Most lenders and franchise financing providers will want to see a business plan before they agree to part with their money. The document will help them understand your current position, your business objectives and how you intend to achieve them.
But even if no one asks to see your business plan, taking the time to create one will help you thrash out your ideas and uncover any potential problems.
4. Consult legal and finance specialists
No matter your situation, we strongly recommend you consult experts before signing any binding contracts. Legal advisers and finance consultants will be able to review your franchise and lending agreements and help you understand your obligations.
More information on running a franchise business
If you’ve still got questions on how to finance your franchise, take a look at our guide to securing bank loans, Franchise Financing: 8 Steps For Getting Help From A Bank. You can also find extra guidance by typing a specific topic into the search box and browsing relevant articles.

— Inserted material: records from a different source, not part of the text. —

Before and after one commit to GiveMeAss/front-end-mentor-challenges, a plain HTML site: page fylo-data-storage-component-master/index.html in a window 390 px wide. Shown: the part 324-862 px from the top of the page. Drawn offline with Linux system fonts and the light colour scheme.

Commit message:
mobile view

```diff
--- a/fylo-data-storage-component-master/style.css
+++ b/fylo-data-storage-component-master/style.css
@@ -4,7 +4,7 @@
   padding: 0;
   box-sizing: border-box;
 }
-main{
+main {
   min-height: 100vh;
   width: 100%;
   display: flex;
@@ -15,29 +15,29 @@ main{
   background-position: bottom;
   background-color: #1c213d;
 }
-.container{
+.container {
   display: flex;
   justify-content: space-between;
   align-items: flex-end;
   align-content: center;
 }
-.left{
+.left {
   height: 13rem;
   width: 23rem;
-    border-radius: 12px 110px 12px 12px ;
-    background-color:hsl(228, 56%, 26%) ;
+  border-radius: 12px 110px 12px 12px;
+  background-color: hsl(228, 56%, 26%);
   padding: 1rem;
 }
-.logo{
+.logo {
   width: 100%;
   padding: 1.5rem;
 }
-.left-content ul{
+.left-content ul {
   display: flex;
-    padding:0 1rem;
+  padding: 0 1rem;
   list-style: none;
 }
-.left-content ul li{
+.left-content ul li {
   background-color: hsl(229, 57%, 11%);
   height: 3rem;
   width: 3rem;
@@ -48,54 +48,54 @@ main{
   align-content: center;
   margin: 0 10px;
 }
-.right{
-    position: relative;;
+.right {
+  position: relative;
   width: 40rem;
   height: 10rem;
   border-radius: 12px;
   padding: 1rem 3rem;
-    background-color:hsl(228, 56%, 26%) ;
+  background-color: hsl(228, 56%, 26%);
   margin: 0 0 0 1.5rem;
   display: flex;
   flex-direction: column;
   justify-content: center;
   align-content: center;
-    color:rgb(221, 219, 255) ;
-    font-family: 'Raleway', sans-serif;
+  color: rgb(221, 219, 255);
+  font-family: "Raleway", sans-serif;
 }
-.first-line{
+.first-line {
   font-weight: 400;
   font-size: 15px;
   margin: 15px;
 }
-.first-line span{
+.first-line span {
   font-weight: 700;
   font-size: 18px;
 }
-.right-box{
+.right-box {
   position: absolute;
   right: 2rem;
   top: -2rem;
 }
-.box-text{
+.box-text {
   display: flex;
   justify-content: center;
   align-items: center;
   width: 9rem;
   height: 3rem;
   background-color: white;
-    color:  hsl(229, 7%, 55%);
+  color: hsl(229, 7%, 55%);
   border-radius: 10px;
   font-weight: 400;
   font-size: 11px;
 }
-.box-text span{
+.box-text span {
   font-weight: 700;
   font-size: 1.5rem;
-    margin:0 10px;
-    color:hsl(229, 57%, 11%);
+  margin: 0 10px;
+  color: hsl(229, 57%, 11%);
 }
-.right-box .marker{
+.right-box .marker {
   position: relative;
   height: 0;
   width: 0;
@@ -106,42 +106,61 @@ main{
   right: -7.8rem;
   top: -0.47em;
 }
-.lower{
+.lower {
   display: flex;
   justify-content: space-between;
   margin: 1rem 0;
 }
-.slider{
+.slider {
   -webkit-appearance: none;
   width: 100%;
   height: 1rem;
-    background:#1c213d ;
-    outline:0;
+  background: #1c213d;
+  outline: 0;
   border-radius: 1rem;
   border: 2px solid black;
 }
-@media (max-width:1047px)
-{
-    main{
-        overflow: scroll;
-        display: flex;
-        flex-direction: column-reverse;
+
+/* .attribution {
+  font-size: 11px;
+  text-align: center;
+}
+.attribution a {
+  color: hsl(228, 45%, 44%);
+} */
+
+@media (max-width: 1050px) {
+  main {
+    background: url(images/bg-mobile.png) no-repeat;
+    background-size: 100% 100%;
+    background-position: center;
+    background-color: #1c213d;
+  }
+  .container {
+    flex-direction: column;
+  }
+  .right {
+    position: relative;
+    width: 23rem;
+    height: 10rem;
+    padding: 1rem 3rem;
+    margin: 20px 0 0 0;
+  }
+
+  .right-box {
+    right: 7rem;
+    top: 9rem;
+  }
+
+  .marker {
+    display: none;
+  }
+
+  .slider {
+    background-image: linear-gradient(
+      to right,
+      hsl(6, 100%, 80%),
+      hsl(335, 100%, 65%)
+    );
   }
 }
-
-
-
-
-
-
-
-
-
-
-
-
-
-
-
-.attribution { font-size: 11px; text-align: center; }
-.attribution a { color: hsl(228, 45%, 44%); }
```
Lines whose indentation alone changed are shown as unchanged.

See our full selection of franchise guides to find out more about the subjects everyone is talking about.
Alternatively, you can discover the franchises currently looking for new investors by using the menu on the left.
Alice Tuffery, Point Franchise ©